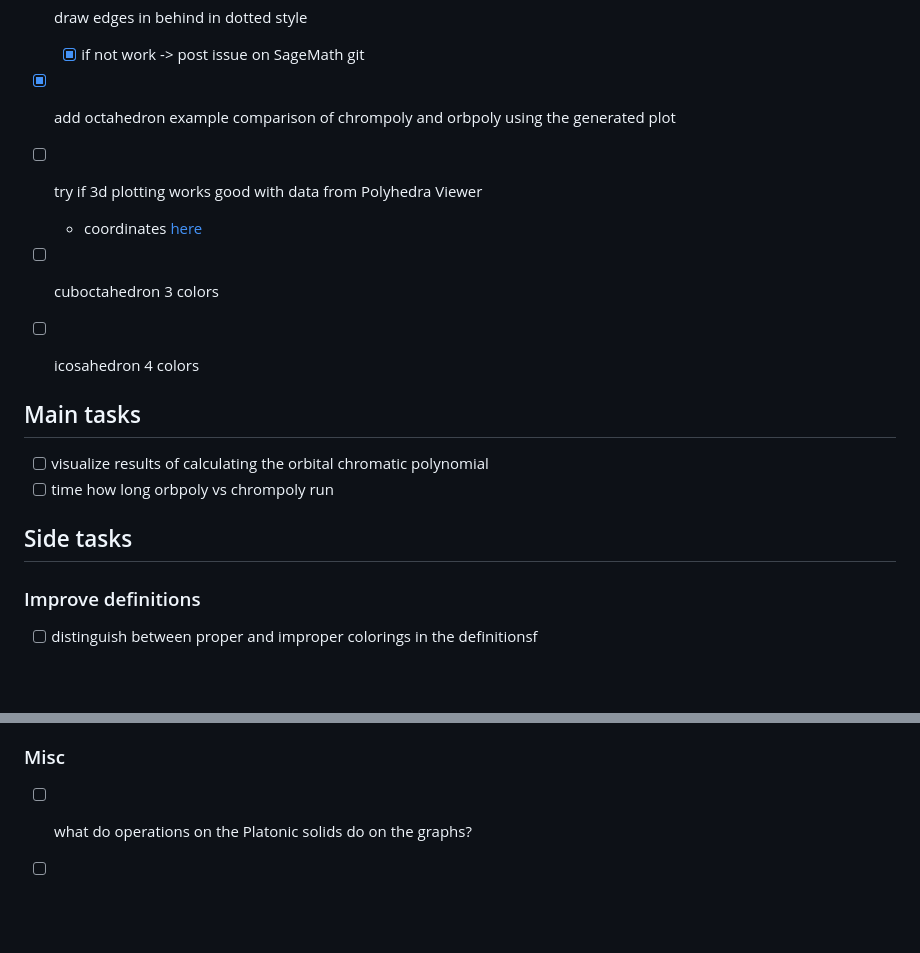
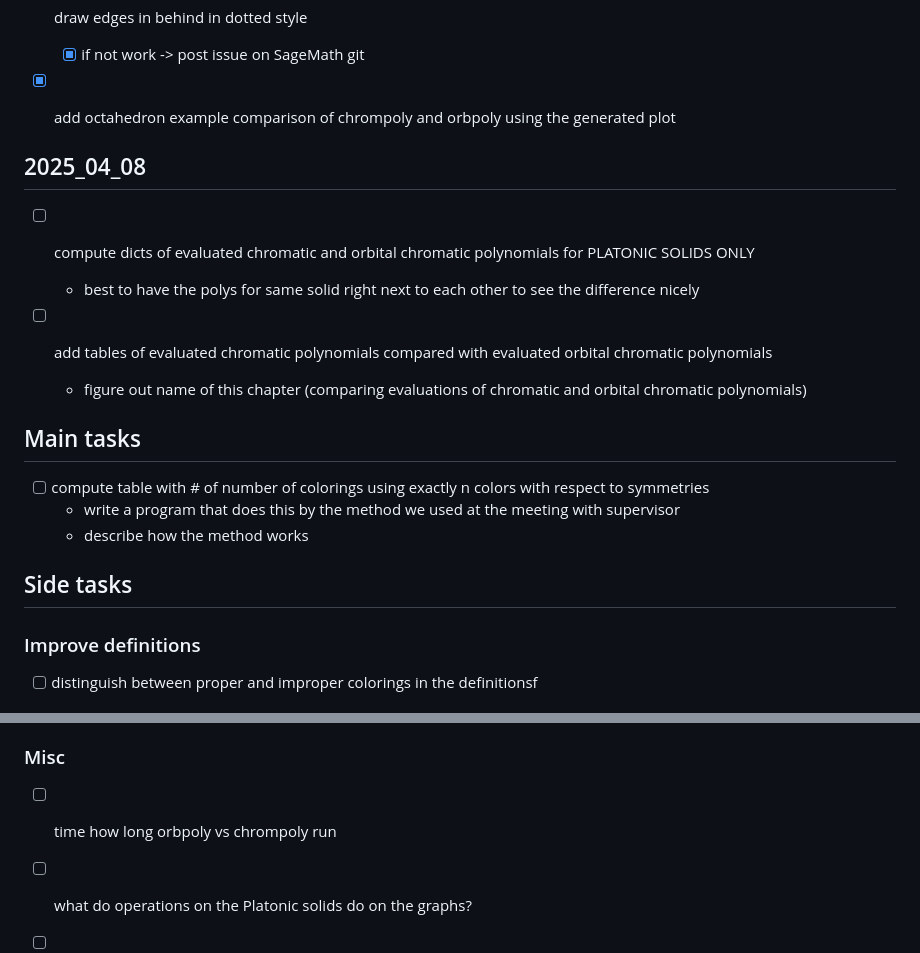
Before and after one commit to hartmaj2/plat-arch-solids-coloring, a Markdown page: Notes/todo.md, 2 parts joined by grey strips. Drawn GitHub-style; blank space fills up the shorter version.

Commit message:
Update todos

```diff
--- a/Notes/todo.md
+++ b/Notes/todo.md
@@ -210,18 +210,22 @@
 
 - [x] add octahedron example comparison of chrompoly and orbpoly using the generated plot
 
-- [ ] try if 3d plotting works good with data from Polyhedra Viewer
-  - coordinates [here](https://dmccooey.com/polyhedra/)
+## 2025_04_08
 
-- [ ] cuboctahedron 3 colors
-- [ ] icosahedron 4 colors
+- [ ] compute dicts of evaluated chromatic and orbital chromatic polynomials for PLATONIC SOLIDS ONLY
+  - best to have the polys for same solid right next to each other to see the difference nicely
+
+- [ ] add tables of evaluated chromatic polynomials compared with evaluated orbital chromatic polynomials
+  - figure out name of this chapter (comparing evaluations of chromatic and orbital chromatic polynomials)
 
 ## Main tasks
 
-- [ ] visualize results of calculating the orbital chromatic polynomial
-- [ ] time how long orbpoly vs chrompoly run
+- [ ] compute table with # of number of colorings using exactly n colors with respect to symmetries
+  - write a program that does this by the method we used at the meeting with supervisor
+  - describe how the method works
 
 ## Side tasks
+
 
 ### Improve definitions
 
@@ -241,6 +245,8 @@
 
 ### Misc
 
+- [ ] time how long orbpoly vs chrompoly run
+
 - [ ] what do operations on the Platonic solids do on the graphs?
 
 - [ ] try to add list of Schlegel diagrams of the solid graphs as appendix
```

EXERCISE INSTRUCTIONS: The copy should hold every entry above word for word and none of the pictures.

REPLY TO THE EXERCISE:
Before and after one commit to hartmaj2/plat-arch-solids-coloring, a Markdown page: Notes/todo.md, 2 parts joined by grey strips. Drawn GitHub-style; blank space fills up the shorter version.

Commit message:
Update todos

```diff
--- a/Notes/todo.md
+++ b/Notes/todo.md
@@ -210,18 +210,22 @@
 
 - [x] add octahedron example comparison of chrompoly and orbpoly using the generated plot
 
-- [ ] try if 3d plotting works good with data from Polyhedra Viewer
-  - coordinates [here](https://dmccooey.com/polyhedra/)
+## 2025_04_08
 
-- [ ] cuboctahedron 3 colors
-- [ ] icosahedron 4 colors
+- [ ] compute dicts of evaluated chromatic and orbital chromatic polynomials for PLATONIC SOLIDS ONLY
+  - best to have the polys for same solid right next to each other to see the difference nicely
+
+- [ ] add tables of evaluated chromatic polynomials compared with evaluated orbital chromatic polynomials
+  - figure out name of this chapter (comparing evaluations of chromatic and orbital chromatic polynomials)
 
 ## Main tasks
 
-- [ ] visualize results of calculating the orbital chromatic polynomial
-- [ ] time how long orbpoly vs chrompoly run
+- [ ] compute table with # of number of colorings using exactly n colors with respect to symmetries
+  - write a program that does this by the method we used at the meeting with supervisor
+  - describe how the method works
 
 ## Side tasks
+
 
 ### Improve definitions
 
@@ -241,6 +245,8 @@
 
 ### Misc
 
+- [ ] time how long orbpoly vs chrompoly run
+
 - [ ] what do operations on the Platonic solids do on the graphs?
 
 - [ ] try to add list of Schlegel diagrams of the solid graphs as appendix
```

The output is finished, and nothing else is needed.